Her rich Himalayan flora and fauna, dazzling white peaks and lush valleys provide Bhutan’s stunning beauty and aesthetic grandeur. Thimpu Lying in a valley (elevation 2350) Thimpu is unlike any other capital in the world. The traditional architecture of its houses and buldings is particularly striking.
Bhutan, best known to the world as the last Shangril-la has a rare combination of harmony and accord amidst a landscape of incredible beauty.
Protected by mighty Himalayas from the rest of the world and enriched by the essence of Drukpa Kagyu School of Buddhism, Bhutan has managed to remain shrouded deeply in a jealously guarded isolation. A basic understanding of Bhutan's Buddhism is essential to understanding the Bhutanese.
Her rich Himalayan flora and fauna, dazzling white peaks and lush valleys provide Bhutan’s stunning beauty and aesthetic grandeur.
Bhutan has gently opened its doors to the visitors who respect the delicate sensitivities of this pristine land and shares the sacred values of its people.
Bhutanese architectures in Dzongs, buildings and houses are very striking
Bhutan is not an ordinary place and has many surprises; a visit to the country is a splendid adventure.
Lying in a valley (elevation 2350) Thimpu is unlike any other capital in the world. The traditional architecture of its houses and buldings is particularly striking. The places to visit are the Memorial Chorten, dedicated to the late King Jigme the goverment of Bhutan and the summer residence of the central monk body. the Tradional Medicene Hospital where herbal medicines are prepared; the National Libray, a treasure trove of ancient texts; the National Institute for Zorig Chosum for thanks painting, sculpture, wood and slate carving, gold works, embroidery and traditional boot making; Changangkha Lakhang which contans anceint scriptures and thanka paintings; and Simtokha Dzong, Bhutan's oldest forttress which now houses a school for Buddhist studies.
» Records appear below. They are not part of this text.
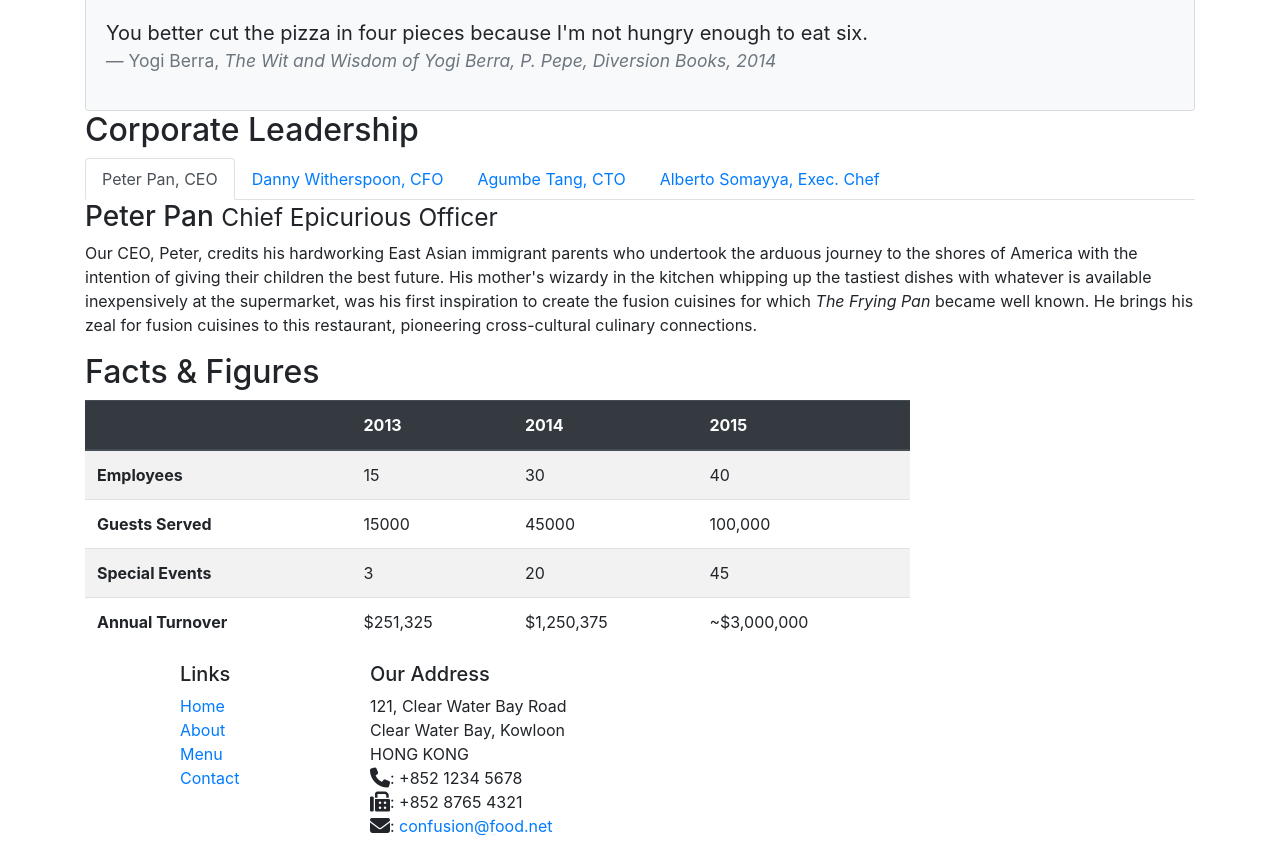
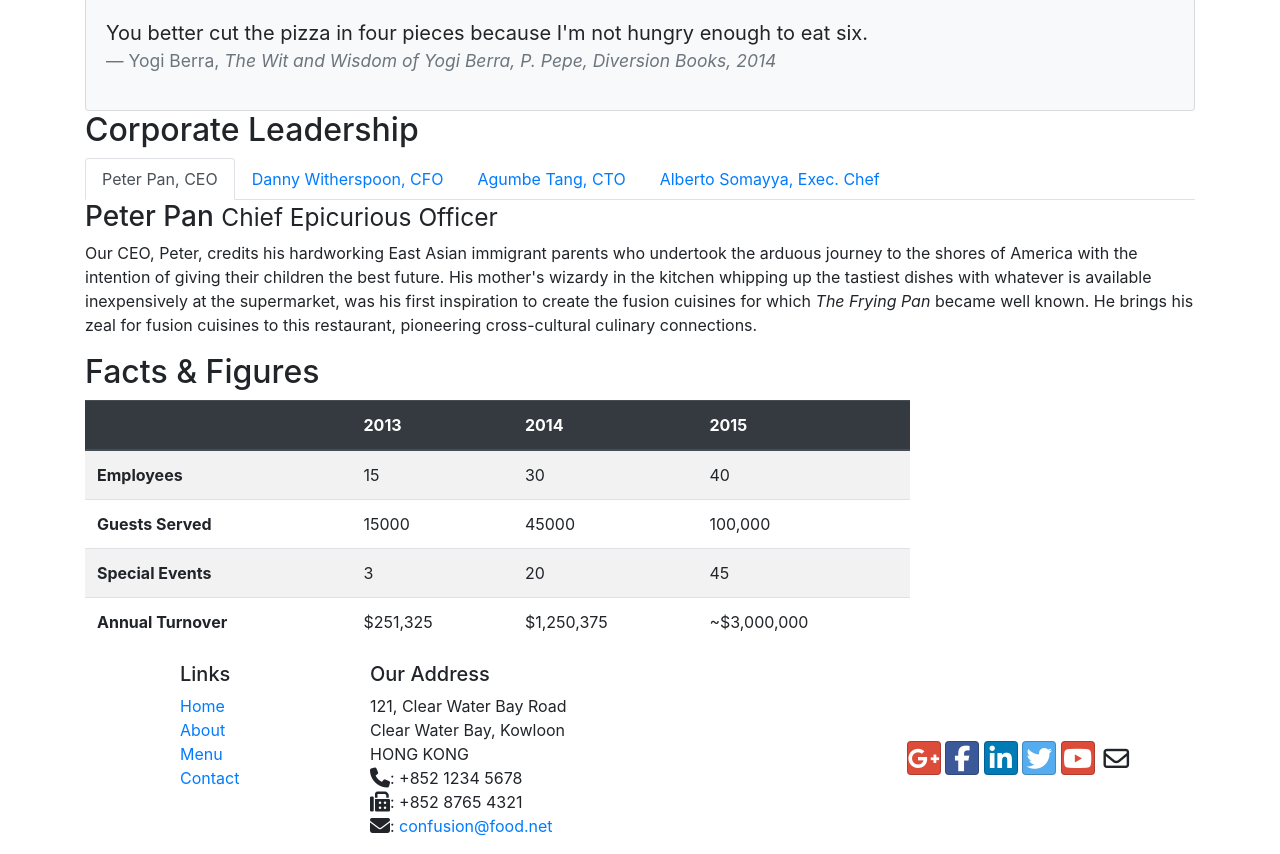
Before and after one commit to BAIBHAVSINHA/Git-Test, a website: page aboutus.html in a window 1280 px wide. Shown: the part 732-1586 px from the top of the page. Drawn offline with nearby package versions, Linux system fonts and the light colour scheme; files that its build step writes are made by us from their sources.

Commit message:
Update aboutus.html

```diff
--- a/aboutus.html
+++ b/aboutus.html
@@ -205,5 +205,15 @@
 		              <i class="fa fa-envelope fa-lg"></i>: <a href="mailto:confusion@food.net">confusion@food.net</a>
 		           </address>
                 </div>
+		    <div class="col-12 col-sm-4 align-self-center">
+                    <div class="text-center">
+                        <a class="btn btn-social-icon btn-google" href="http://google.com/+"><i class="fa fa-google-plus fa-lg"></i></a>
+                        <a class="btn btn-social-icon btn-facebook" href="http://www.facebook.com/profile.php?id="><i class="fa fa-facebook fa-lg"></i></a>
+                        <a class="btn btn-social-icon btn-linkedin" href="http://www.linkedin.com/in/"><i class="fa fa-linkedin fa-lg"></i></a>
+                        <a class="btn btn-social-icon btn-twitter" href="http://twitter.com/"><i class="fa fa-twitter fa-lg"></i></a>
+                        <a class="btn btn-social-icon btn-google" href="http://youtube.com/"><i class="fa fa-youtube fa-lg"></i></a>
+                        <a class="btn btn-social-icon" href="mailto:"><i class="fa fa-envelope-o fa-lg"></i></a>
+                    </div>
+                </div>
   </body>
 </html>
```
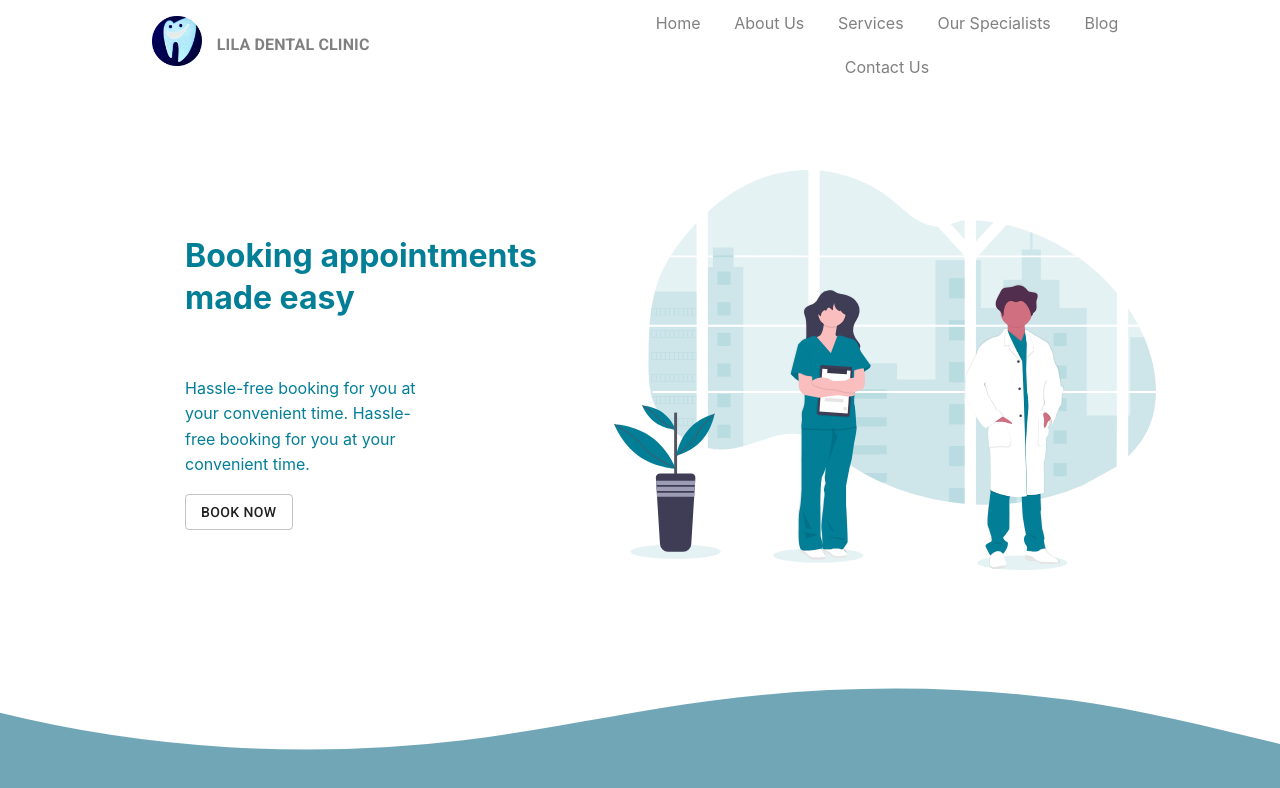
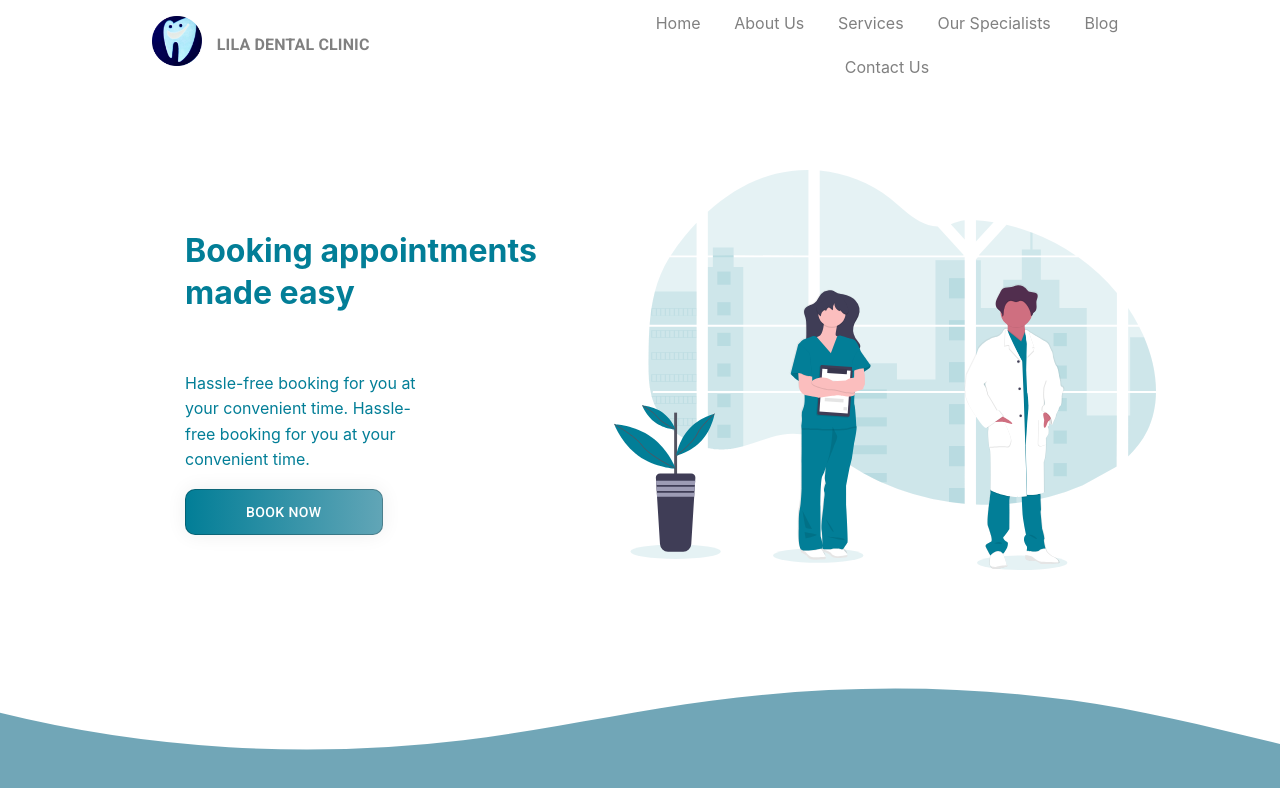
Before and after one commit to abhaybaiju/dentist-webapp, a React (Create React App) app in the folder frontend/: page / in a window 1280 px wide. Shown: the top 788 px of the page. Built offline with nearby package versions, Linux system fonts and the light colour scheme.

Commit message:
Styled button and added timed fade

```diff
--- a/frontend/src/components/FrontPage.js
+++ b/frontend/src/components/FrontPage.js
@@ -1,17 +1,46 @@
 import React from 'react';
-import {Container, Grid,Button} from '@material-ui/core';
+import {Container, Grid,Button, makeStyles, Fade} from '@material-ui/core';
 import Navbar from './Navbar';
 import {Link} from 'react-router-dom';
 import './css/FrontPage.css';
 
+
+const useStyles = makeStyles((theme) => ({
+  button: {
+    background: 'linear-gradient(to right, #027e97 0%, #63a6b7  51%, #027e97 100%)',
+    color: 'white',
+    transition: '0.5s',
+    boxShadow: '0 0 20px #eee',
+    borderRadius: '10px',
+    padding: '10px 60px',
+    textAlign: 'center',
+    textTransform: 'uppercase',
+    backgroundSize: '200% auto',
+    display: 'block',
+    "&:hover": {
+      backgroundPosition: 'right center', /* change the direction of the change here */
+      color: '#fff',
+      textDecoration:'none'
+    }
+  }
+}));
+
+
+
 const FrontPage = () => {
+
+  const classes = useStyles();
+
   return(
+    <Fade in={true} style={{ transformOrigin: '0 0 0' }}
+          {...(true ? { timeout: 900 } : {})}>
     <Container>
       <div class="custom-shape-divider-bottom-1601099806">
     <svg data-name="Layer 1" xmlns="http://www.w3.org/2000/svg" viewBox="0 0 1200 120" preserveAspectRatio="none">
         <path d="M985.66,92.83C906.67,72,823.78,31,743.84,14.19c-82.26-17.34-168.06-16.33-250.45.39-57.84,11.73-114,31.07-172,41.86A600.21,600.21,0,0,1,0,27.35V120H1200V95.8C1132.19,118.92,1055.71,111.31,985.66,92.83Z" class="shape-fill"></path>
     </svg>
 </div>
+
       <Navbar />
       <Grid spacing={7} direction="row" container alignItems="center" justify="center" style={{ minHeight: '100vh'}}>
           <Grid item lg={4} style={{color:'#027e97'}}>
@@ -19,13 +48,15 @@ const FrontPage = () => {
             <Grid item lg={8}>
               <p style={{lineHeight:'1.6'}}>Hassle-free booking for you at your convenient time. Hassle-free booking for you at your convenient time.</p>
             </Grid>
-            <Link to="/Book"><Button variant="outlined">Book Now</Button></Link>
+            <Link to="/Book"><Button className={classes.button} variant="outlined">Book Now</Button></Link>
           </Grid>
           <Grid item lg={5}>
             <img alt="..." src={require('./images/doctors.svg')} height="400"/>
           </Grid>
       </Grid>
     </Container>
+    </Fade>
+
   );
 }
 
```
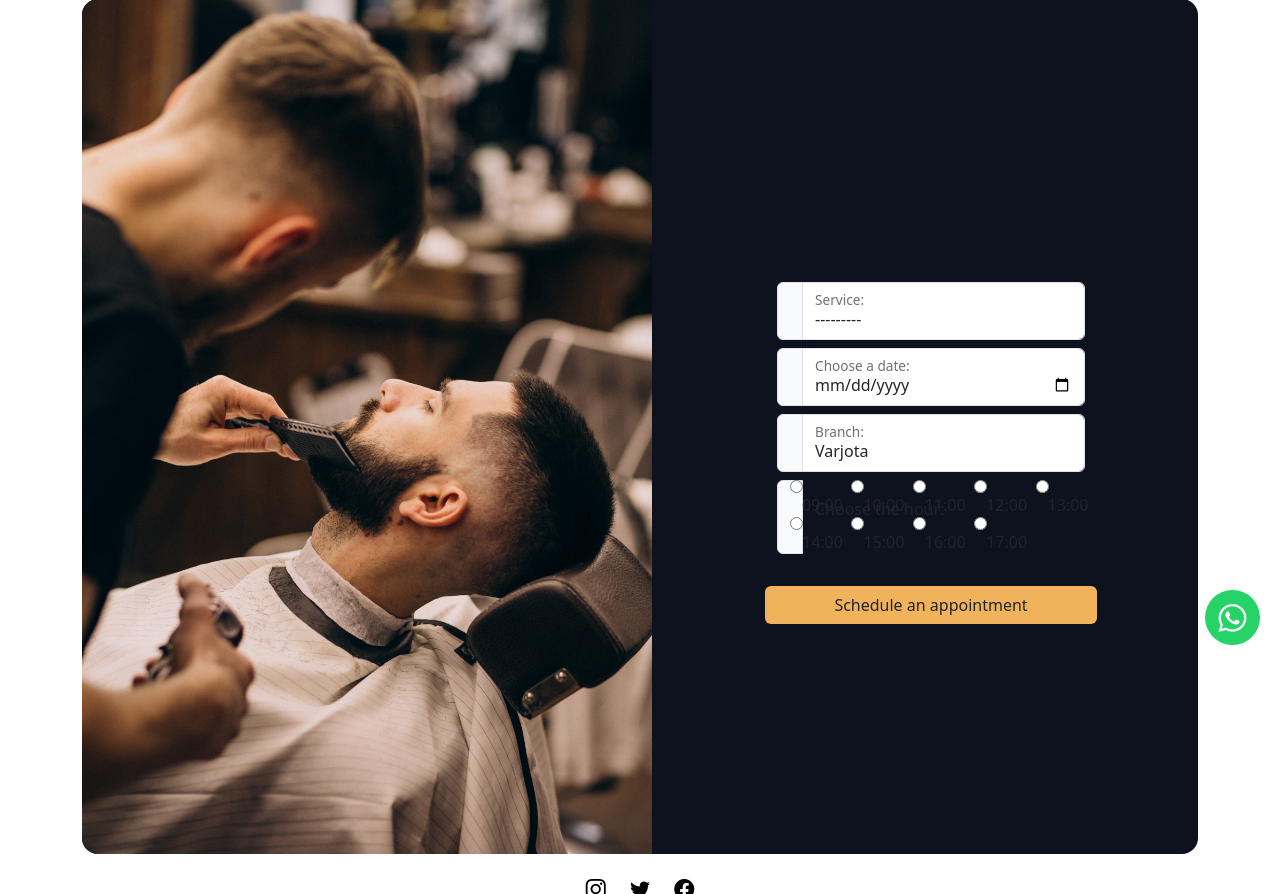
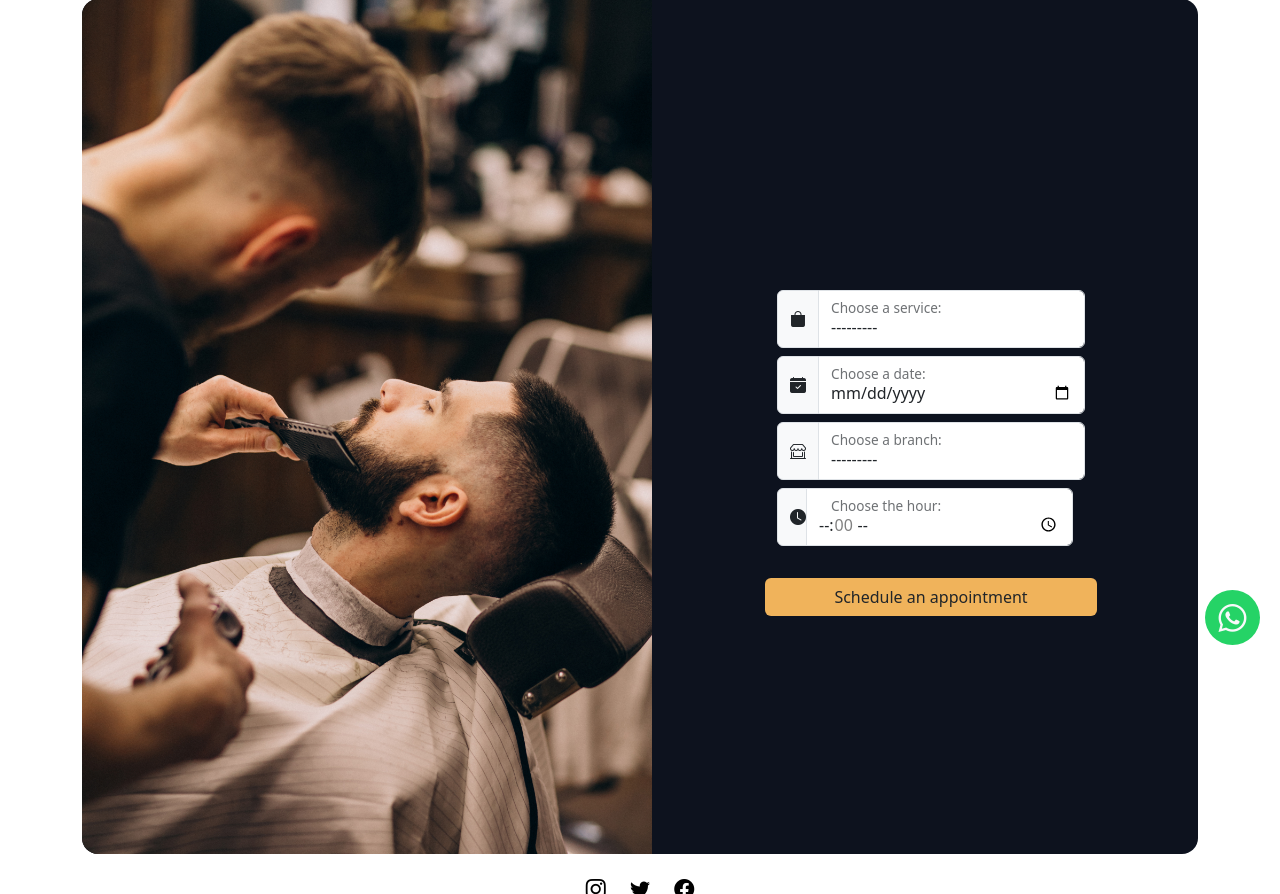
Before and after one commit to AroMight/BarberShop, a Django app: template users/templates/users/pages/account_form.html in a window 1280 px wide. Shown: the part 135-1029 px from the top of the page. Run offline with Django 5.2, Linux system fonts and the light colour scheme; the template is opened without the code that fills it: values that come from a table or form of the project are taken from there, others are empty; data comes from the database, SQL or seed files in the repository; parts of the project's set-up code (start-up, migrations or seed data) failed here and were passed over.

Commit message:
feat: Update reservation form and modal for scheduling appointments

```diff
--- a/barber_shop/templates/barber_shop/home.html
+++ b/barber_shop/templates/barber_shop/home.html
@@ -11,7 +11,7 @@
         <div class="container hero-content">
             <h1 class="display-4 fw-bold">STYLE IS A REFLECTION OF YOUR ATTITUDE AND PERSONALITY</h1>
             <p class="lead">Opening hours: 09:00 AM to 06:00 PM</p>
-            <button type="button" class="btn btn-cta" data-bs-toggle="modal" data-bs-target="#exampleModal">
+            <button type="button" class="btn btn-cta" data-bs-toggle="modal" data-bs-target="#reservationsModal">
                Schedule an appointment
             </button>
         </div>
@@ -153,7 +153,7 @@
         </div>
     </section>
 
-    {% include "global/partials/reservation-modal.html" %}
+    {% include "reservations/partials/reservation-modal.html" %}
 </main>
 <hr>
 {% endblock content %}
--- a/reservations/forms/reservations_forms.py
+++ b/reservations/forms/reservations_forms.py
@@ -1,25 +1,46 @@
 from django import forms
+from forms.icon_fields import IconDateField, IconModelChoiceField, IconTimeField
 from ..models import Reservation
+from ..models import Service, Branch
 
 
 class ReservationForm(forms.ModelForm):
-    date = forms.DateField(label="Choose a date",widget=forms.DateInput(
-        attrs={'class': 'form-control', 'type': 'date'}))
 
-    available_times = [
-        ('09:00', '09:00'),
-        ('10:00', '10:00'),
-        ('11:00', '11:00'),
-        ('12:00', '12:00'),
-        ('13:00', '13:00'),
-        ('14:00', '14:00'),
-        ('15:00', '15:00'),
-        ('16:00', '16:00'),
-        ('17:00', '17:00'),
-    ]
+    service = IconModelChoiceField(
+        icon='bi bi-bag-fill',
+        queryset=Service.objects.all(),
+        label="Choose a service",
+        widget=forms.Select(attrs={'class': 'form-control'})
+    )
 
-    time = forms.ChoiceField(label="Choose the hour",choices=available_times, widget=forms.RadioSelect(
-        attrs={'class': 'row row-cols-2 row-cols-sm-3 row-cols-md-3 row-cols-lg-5'}))
+    date = IconDateField(
+        icon='bi bi-calendar-check-fill',
+        label="Choose a date",
+        widget=forms.DateInput(
+            attrs={'class': 'form-control', 'type': 'date'}
+        )
+    )
+
+    branch = IconModelChoiceField(
+        icon='bi bi-shop-window',
+        queryset=Branch.objects.all(),
+        label="Choose a branch",
+        widget=forms.Select(attrs={'class': 'form-control'})
+    )
+
+    time = IconTimeField(
+        icon='bi bi-clock-fill',
+        label="Choose the hour",
+        widget=forms.TimeInput(
+            attrs={
+                'class': 'row form-control row-cols-2 row-cols-sm-3 row-cols-md-3 row-cols-lg-5',
+                'type': 'time',
+                'min': '09:00',
+                'max': '17:00',
+                'step': '3600'
+            }
+        )
+    )
 
     class Meta:
         model = Reservation
@@ -29,17 +50,3 @@
             'branch',
             'time',
         ]
-
-        widgets = {
-            'service': forms.Select(attrs={'class': 'form-control'}),
-            'branch': forms.Select(attrs={'class': 'form-control'}),
-        }
-
-        labels = {
-            'service': 'Service',
-            'branch': 'Branch',
-        }
-
-        # list of all configurations such a label, widgets that i can do in class meta
-        # https://docs.djangoproject.com/en/3.2/ref/forms/widgets/
-        # https://docs.djangoproject.com/en/3.2/ref/forms/fields/
```
Also changed, not shown: forms/icon_fields.py (+15 -0 lines), reservations/templates/reservations/partials/reservation-modal.html (+1 -12 lines).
YOu can als visit the smithy on the other side of the Thimpu River to see traditional gold and silver smiths at work. the folk Heritage Museum, which showcases a typical Bhutanese farmhouse, and the Takin Santuary (The takin is the national animal of Bhutan ) above the Motithang area.
The southern part of Bhutan is tropical, and in general the east of Bhutan is warmer than the west of the country. The central valley of Punakha, Wangdiphodrang, Mongar, Tashigang and Lhuntshi enjoy a semi tropical climate with very cool winters, while Thimphu, Tongsa and Bumthang have a temperate climate, with monsoon rains in the summer and snow-fall in winter. Winter in Bhutan is from mid-November until mid-March, and at this time of year the climate is dry, with daytime temperature of 16-19 degree centigrade (with sunshine and clear skies) and nighttime temperature falling below zero. The monsoon usually arrives mid-June, with the rain falling mainly in the afternoons and evenings. At the end of September, after the last of the big rains, autumn suddenly arrives, and is a magnificent season for trekking-lasting until mid-November.
Foreign travellers mus possess a visa for Bhutan which is granted initially for 14 days. While the actual visa is tamped on arrival in Bhutan upon payment of Us $20, visittors need to obtain visa clearance from the Tourism Authority of Bhutan (TAB) in advance. The visa can be extended in Thimpu for up to six months. The operator making your travel arrangements will handle the official formalities.
Transport is provided by tour operators who have their own fleet fo luxury buses. All major places of interest are connected by paved roads.